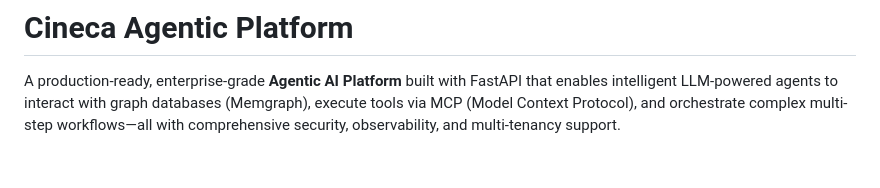
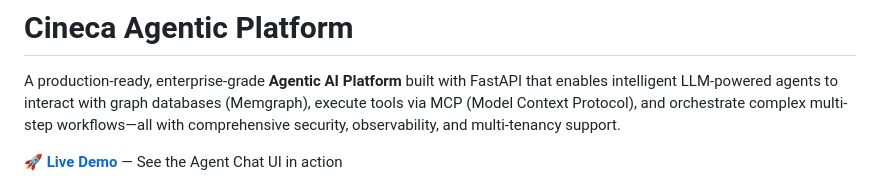
Before and after one commit to armanfeili/sapienza-msc-thesis-cineca-agentic-platform, a Markdown page: README.md, the part around one of its changes. Drawn GitHub-style; blank space fills up the shorter version.

Commit message:
Add live demo link to README

```diff
--- a/README.md
+++ b/README.md
@@ -1,6 +1,8 @@
 # Cineca Agentic Platform
 
 A production-ready, enterprise-grade **Agentic AI Platform** built with FastAPI that enables intelligent LLM-powered agents to interact with graph databases (Memgraph), execute tools via MCP (Model Context Protocol), and orchestrate complex multi-step workflows—all with comprehensive security, observability, and multi-tenancy support.
+
+🚀 **[Live Demo](https://armanfeili.github.io/sapienza-msc-thesis-cineca-agentic-platform/)** — See the Agent Chat UI in action
 
 [![Python 3.10+](https://img.shields.io/badge/python-3.10%2B-blue.svg)](https://www.python.org/downloads/)
 [![FastAPI](https://img.shields.io/badge/FastAPI-0.100%2B-009688.svg)](https://fastapi.tiangolo.com)
```
Also changed, not shown: other parts of README.md (+1 -0 lines).
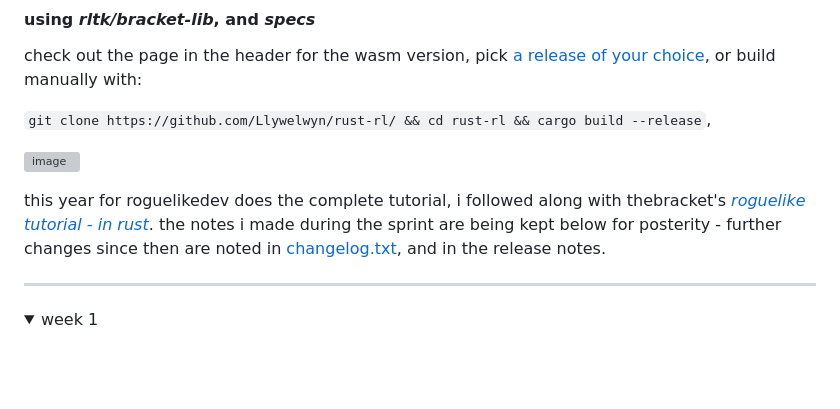
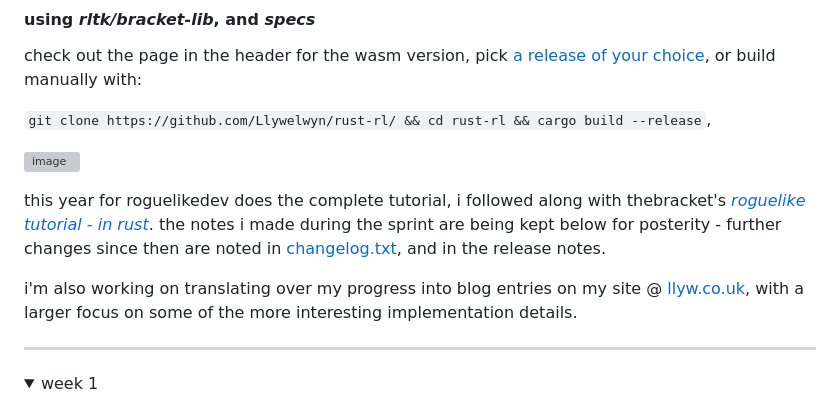
Before and after one commit to Llywelwyn/rust-rl, a Markdown page: README.md, the part around the change. GitHub-like rendering; folded sections open; blank space fills up the shorter version; grey boxes are pictures that could not be loaded.

Commit message:
readme update w/ link to blog

```diff
--- a/README.md
+++ b/README.md
@@ -9,6 +9,8 @@ check out the page in the header for the wasm version, pick [a release of your c
 ![image](https://github.com/Llywelwyn/rust-rl/assets/82828093/b05e4f0b-2062-4abe-9fee-c679f9ef420d)
 
 this year for roguelikedev does the complete tutorial, i followed along with thebracket's [_roguelike tutorial - in rust_](https://bfnightly.bracketproductions.com). the notes i made during the sprint are being kept below for posterity - further changes since then are noted in [changelog.txt](https://github.com/Llywelwyn/rust-rl/blob/9150ed39e45bee536060cdc769d274e639021012/changelog.txt), and in the release notes.
+
+i'm also working on translating over my progress into blog entries on my site @ [llyw.co.uk](https://llyw.co.uk/), with a larger focus on some of the more interesting implementation details.
 
 ---
 
```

### DESCRIPTION OF THE TASK
The answer must be every line from the records above that contains the word "thesis", copied out.

### WRITTEN RESPONSE
Before and after one commit to armanfeili/sapienza-msc-thesis-cineca-agentic-platform, a Markdown page: README.md, the part around one of its changes. Drawn GitHub-style; blank space fills up the shorter version.
+🚀 **[Live Demo](https://armanfeili.github.io/sapienza-msc-thesis-cineca-agentic-platform/)** — See the Agent Chat UI in action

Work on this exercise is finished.